“The bottom line is that, contrary to the interpretation (of the 2014 Act) that we have been formally urged by this Appellant and others, a conviction for a violation of the (Act) Act certainly did not get the good housekeeping seal of approval,” Judge Charles E. Moylan Jr. wrote to the court.
“Possession or use of marijuana in any amount has not become a normal and proper behavior,” added Moylan, a retired judge sitting on a special assignment. “It’s illegal.”
As evidence of illegality, the Special Appeals Court cited the intentional legislative use of the word “crime” in the 2014 law.
“The General Assembly chooses its words carefully and deliberately,” Moylan wrote.
Moylan added: “It is no less than Orwellian Newspeak to conclude that the legislature will take conduct that it considers to be wholly harmless and then characterize such conduct as ‘insult,’ civil or otherwise.” “It’s an oxymoron to say a person can be found ‘guilty’ for being harmless.”

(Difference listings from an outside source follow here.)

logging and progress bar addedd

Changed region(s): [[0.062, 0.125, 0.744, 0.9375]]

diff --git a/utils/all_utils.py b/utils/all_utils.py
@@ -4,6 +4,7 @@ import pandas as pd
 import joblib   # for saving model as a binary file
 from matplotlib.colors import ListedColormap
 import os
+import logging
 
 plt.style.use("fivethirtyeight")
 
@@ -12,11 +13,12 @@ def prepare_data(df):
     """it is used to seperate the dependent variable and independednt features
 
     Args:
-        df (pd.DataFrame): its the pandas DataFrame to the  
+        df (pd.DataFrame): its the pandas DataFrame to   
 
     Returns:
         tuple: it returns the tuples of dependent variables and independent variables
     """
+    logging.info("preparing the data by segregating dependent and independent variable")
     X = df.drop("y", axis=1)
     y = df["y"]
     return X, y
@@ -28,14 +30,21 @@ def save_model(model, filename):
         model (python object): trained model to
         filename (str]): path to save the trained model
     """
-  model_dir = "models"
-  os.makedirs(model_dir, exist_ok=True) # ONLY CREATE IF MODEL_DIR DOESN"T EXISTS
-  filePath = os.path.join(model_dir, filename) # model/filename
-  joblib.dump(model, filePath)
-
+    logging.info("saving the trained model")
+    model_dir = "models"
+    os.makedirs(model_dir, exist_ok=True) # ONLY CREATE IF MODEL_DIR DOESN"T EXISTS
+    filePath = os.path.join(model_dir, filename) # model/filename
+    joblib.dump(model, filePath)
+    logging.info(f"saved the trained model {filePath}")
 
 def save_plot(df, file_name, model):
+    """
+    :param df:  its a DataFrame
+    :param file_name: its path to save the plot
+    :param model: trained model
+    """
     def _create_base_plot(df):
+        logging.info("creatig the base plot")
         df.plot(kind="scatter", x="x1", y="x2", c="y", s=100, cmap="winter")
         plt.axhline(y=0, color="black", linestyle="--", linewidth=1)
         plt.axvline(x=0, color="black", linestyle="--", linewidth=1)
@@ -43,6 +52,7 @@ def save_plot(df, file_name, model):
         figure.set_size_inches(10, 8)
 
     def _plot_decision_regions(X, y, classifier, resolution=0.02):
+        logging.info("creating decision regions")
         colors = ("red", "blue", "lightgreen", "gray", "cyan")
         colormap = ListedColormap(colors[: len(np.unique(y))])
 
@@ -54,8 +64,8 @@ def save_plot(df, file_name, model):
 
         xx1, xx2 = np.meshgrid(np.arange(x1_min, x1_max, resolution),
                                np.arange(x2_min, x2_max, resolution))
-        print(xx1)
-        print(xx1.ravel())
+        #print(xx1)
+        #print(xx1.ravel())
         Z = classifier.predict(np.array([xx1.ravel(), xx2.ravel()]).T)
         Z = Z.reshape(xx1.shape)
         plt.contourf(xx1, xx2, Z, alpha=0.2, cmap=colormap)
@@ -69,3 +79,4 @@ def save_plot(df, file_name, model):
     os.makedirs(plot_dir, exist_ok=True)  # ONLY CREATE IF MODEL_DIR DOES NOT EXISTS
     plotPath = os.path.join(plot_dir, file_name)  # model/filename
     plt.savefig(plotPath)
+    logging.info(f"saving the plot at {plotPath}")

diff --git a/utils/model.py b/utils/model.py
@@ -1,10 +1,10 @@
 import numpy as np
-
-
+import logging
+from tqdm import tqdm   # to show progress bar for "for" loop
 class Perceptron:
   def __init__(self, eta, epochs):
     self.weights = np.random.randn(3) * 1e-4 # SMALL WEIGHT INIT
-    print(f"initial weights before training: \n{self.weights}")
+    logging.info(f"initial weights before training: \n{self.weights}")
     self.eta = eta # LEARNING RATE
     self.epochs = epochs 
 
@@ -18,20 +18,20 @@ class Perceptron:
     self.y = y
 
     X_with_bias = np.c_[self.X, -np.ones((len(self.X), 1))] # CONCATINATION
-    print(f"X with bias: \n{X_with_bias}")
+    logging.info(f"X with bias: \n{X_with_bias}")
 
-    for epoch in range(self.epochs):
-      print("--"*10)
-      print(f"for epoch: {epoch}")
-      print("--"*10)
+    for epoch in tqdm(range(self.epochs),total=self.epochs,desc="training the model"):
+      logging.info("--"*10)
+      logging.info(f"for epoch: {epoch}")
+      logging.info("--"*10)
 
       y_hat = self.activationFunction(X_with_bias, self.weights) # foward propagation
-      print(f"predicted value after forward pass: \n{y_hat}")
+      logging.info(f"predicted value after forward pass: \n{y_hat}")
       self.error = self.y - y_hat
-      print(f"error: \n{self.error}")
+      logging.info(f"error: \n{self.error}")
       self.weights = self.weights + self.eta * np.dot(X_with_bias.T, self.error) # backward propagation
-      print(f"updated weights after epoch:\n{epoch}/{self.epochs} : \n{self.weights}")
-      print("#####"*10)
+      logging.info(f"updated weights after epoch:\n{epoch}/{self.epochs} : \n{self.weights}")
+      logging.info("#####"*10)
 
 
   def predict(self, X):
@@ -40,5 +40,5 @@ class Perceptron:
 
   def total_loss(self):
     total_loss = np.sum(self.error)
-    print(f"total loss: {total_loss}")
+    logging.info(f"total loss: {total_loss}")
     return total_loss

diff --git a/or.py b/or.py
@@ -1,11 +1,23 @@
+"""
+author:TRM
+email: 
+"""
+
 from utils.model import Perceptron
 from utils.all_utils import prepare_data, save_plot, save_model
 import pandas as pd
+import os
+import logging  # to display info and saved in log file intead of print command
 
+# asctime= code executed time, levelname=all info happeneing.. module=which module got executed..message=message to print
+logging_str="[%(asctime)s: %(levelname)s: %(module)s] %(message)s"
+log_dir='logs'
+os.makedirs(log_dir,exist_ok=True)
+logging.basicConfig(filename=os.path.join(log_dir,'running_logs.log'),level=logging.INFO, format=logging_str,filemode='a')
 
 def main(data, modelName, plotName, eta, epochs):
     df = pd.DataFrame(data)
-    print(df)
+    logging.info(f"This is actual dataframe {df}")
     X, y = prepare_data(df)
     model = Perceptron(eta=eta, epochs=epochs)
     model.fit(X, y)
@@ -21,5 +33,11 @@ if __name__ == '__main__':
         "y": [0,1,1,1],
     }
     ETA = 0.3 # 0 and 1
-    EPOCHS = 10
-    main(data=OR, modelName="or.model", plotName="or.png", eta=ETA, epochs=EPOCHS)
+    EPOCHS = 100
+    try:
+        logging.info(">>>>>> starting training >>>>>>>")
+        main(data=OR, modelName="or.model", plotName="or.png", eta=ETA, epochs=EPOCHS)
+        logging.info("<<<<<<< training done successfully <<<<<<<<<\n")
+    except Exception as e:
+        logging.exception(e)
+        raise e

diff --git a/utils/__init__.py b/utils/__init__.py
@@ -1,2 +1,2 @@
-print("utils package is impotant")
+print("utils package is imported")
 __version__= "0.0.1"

The Intermediate Court of Appeals noted that in 2017, the Maryland Court of Appeals similarly upheld an officer’s search for a vehicle that had been triggered by the smell of marijuana. The Supreme Court stated in Robinson vs. the State That “decriminalization is not synonymous with legalization, and possession of marijuana remains illegal.”
The special appeals court issued its ruling as Maryland residents prepare to vote in November on a constitutional amendment to legalize recreational marijuana use for people 21 and older starting in July 2023.
The controversial search for the car arose after Anne Arundel County investigators discovered Chalon Johnson in a Chevrolet Malibu parked in Lamplighter Ridge in Glen Burnie three years ago.
Johnson, upon seeing the officers, fled the car, according to the court’s opinion.
Officers chased but did not catch Johnson, then drove to his car, which was locked with the darkened windows folded. Detective Philip Clark peered out the window and saw what he later said “look like marijuana crumbs” and discovered the smell of unlit marijuana emanating from the car.
Claiming to have a probable cause, officers searched the car and found a bag containing 52 grams of marijuana, a digital scale and five bullets.
Johnson was later arrested and charged. He sought suppression of marijuana and ammunition as evidence, saying officers lacked a possible reason to search based on the smell and sight of a small amount of marijuana.
Ann Arundel County Circuit Judge Alison L. Asti rejected that argument. Ann Arundel County Circuit Judge Michael Watch found Johnson guilty based on an agreed statement of fact.
Johnson was sentenced to a year in prison, all but 21 days suspended, for illegal possession of ammunition and six months, suspended except for 21 days, for marijuana possession, according to online court records.
The Special Court of Appeals upheld Johnson’s car search and conviction, saying the detective’s sight and smell of marijuana provided probable cause, particularly when combined with Johnson’s rushing out of the car upon seeing police officers in the drug-ridden neighborhood.
“In the Fourth Amendment’s assessment of the reasonableness of a police response, the geography of the confrontation can be of critical importance,” Moylan wrote, referring to the constitutional amendment banning unreasonable searches.
“In terms of exposed vulnerability, the deserted Malibu here, which probably contained an unspecified amount of banned drugs, sat helplessly amid an opportunistic crowd of drug users and drug dealers,” Moylan added. “She was not resting peacefully somewhere in the hinterland of rural Finland. All other things being equal, a difference in geographical settings can make a crucial difference in the level of suspicion and also in the level of vulnerability.”
Johnson’s appeal attorney, Samuel Vader, declined to comment Tuesday on the court’s decision. Vader, Maryland’s assistant public defender, said no decision has yet been made on an appeal to the Maryland Supreme Court.
The Maryland Attorney General’s office did not immediately respond Tuesday to a request for comment.
Judges Christopher B. Kehoe and Andrea M. Leahy Moylan.
The Special Court of Appeal issued its decision in Shallon Joshua Johnson vs Maryland StateIssue 572, September 2021 chapter.